Are you booked on a cruise ship in the future? If so, can we ask which one and why you chose it?

I am booked on a couple cruises: a voyage on the Columbia and Snake Rivers with American Cruise Lines. This is to report on and see how the smaller ships such as this are handling a return to service. I aim to tell my readers what to expect in this new era of cruising. 

I also have a November sailing in Morocco on Star Clippers that I hope does not get postponed. This cruise line offers traditional full-masted sailing voyages on small ships, and it should be a great adventure in such an exotic location.

What might cruise ships of the future look like?

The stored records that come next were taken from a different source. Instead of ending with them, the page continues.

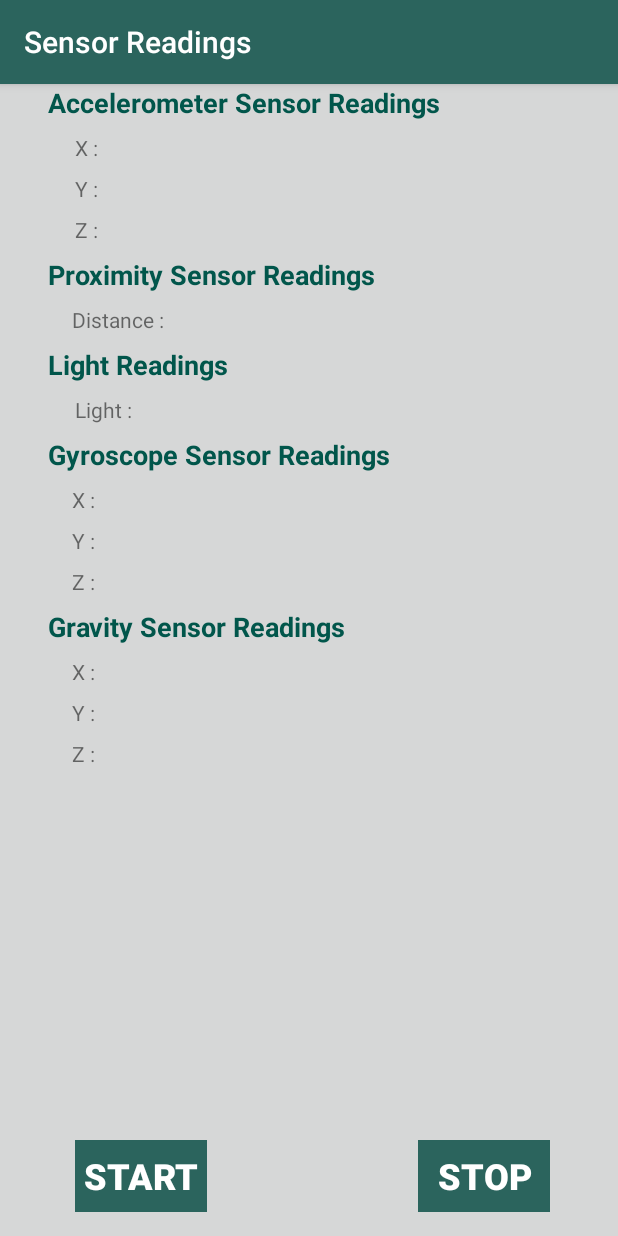
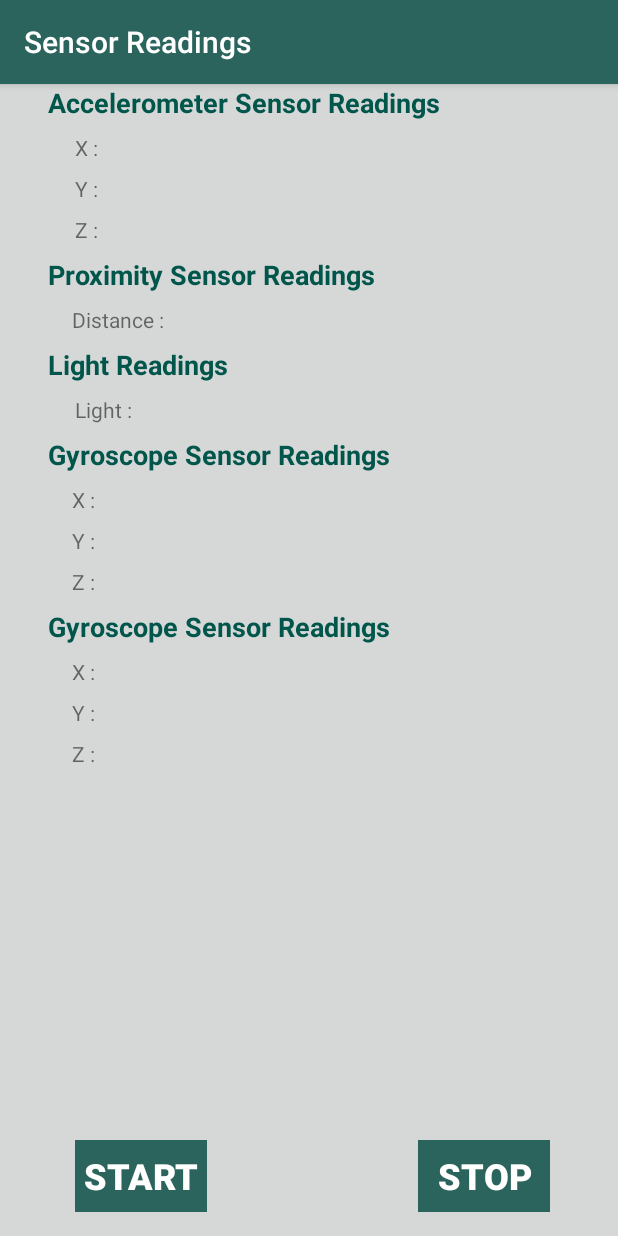
Before and after one commit to TharinduWathukara/android-sensors-readings, an Android app: the screen it shows after launch (MainActivity), on a phone screen of 412 x 824 dp. Run offline under Robolectric (Android 15) with nearby library versions, the phone set to English and light mode, and no system bars.

Commit message:
second commit name change bug fix

```diff
--- a/app/src/main/java/com/example/sensors/MainActivity.java
+++ b/app/src/main/java/com/example/sensors/MainActivity.java
@@ -80,8 +80,7 @@ public class MainActivity extends AppCompatActivity implements SensorEventListen
             gyroX.setText(""+event.values[0]);
             gyroY.setText(""+event.values[1]);
             gyroZ.setText(""+event.values[2]);
-        }
-        else if( event.sensor.getType() == Sensor.TYPE_GRAVITY){
+        }else if( event.sensor.getType() == Sensor.TYPE_GRAVITY){
             gravityX.setText(""+event.values[0]);
             gravityY.setText(""+event.values[1]);
             gravityZ.setText(""+event.values[2]);
--- a/app/src/main/res/layout/activity_main.xml
+++ b/app/src/main/res/layout/activity_main.xml
@@ -81,7 +81,7 @@
         android:layout_marginStart="32dp"
         android:layout_marginLeft="32dp"
         android:layout_marginTop="8dp"
-        android:text="@string/gravity"
+        android:text="@string/gyro"
         android:textColor="@color/colorPrimaryDark"
         android:textSize="18sp"
         android:textStyle="bold"
```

I think that the cruise lines are going to have to reconsider how big they want to continue to build these ships. The recent decade has seen ever-bigger ships that squeeze more and more people onboard. The emphasis will shift to fewer people, more outdoor dining, bigger spaces and hi-tech cleaning and air filtration solutions. The trade-off will be that cruise fares will increase.

We would appreciate any final thoughts or advice you have on future cruising.

Travel is meant to be a form of escape and relaxation. You work hard to earn some time away from home to explore new destinations or to revisit some of your favorite places. Like any travel, I think a cruise is best when you can be carefree, allowing you to immerse yourself in the activities and adventures that your holiday offers. It’s also a great way to meet new friends who likely share your passion and curiosity.

I am hopeful that we will soon be able to deal with the coronavirus through a vaccine or effective treatments and therapies. For me, this will be the only way to get back to the unfettered joy of cruising (and travel) that we love. 

Until then, though, the future of cruising will look quite different and considerably less enjoyable than I have grown accustomed to.

John Roberts cruise industry expert

John Roberts is a freelance travel writer and owner of InTheLoopTravel.com. He has traveled to more than 50 countries and has been known to tip back a few local beers along the way. John writes extensively about cruising, active travel and wellness in an effort to highlight how people can connect with and share their cultures through rewarding travel experiences.

We encourage you to visit John’s blog at In the Loop Travel. You can also connect with John on Twitter, Facebook, and Instagram.

We are curious. Are you considering booking a cruise in the future?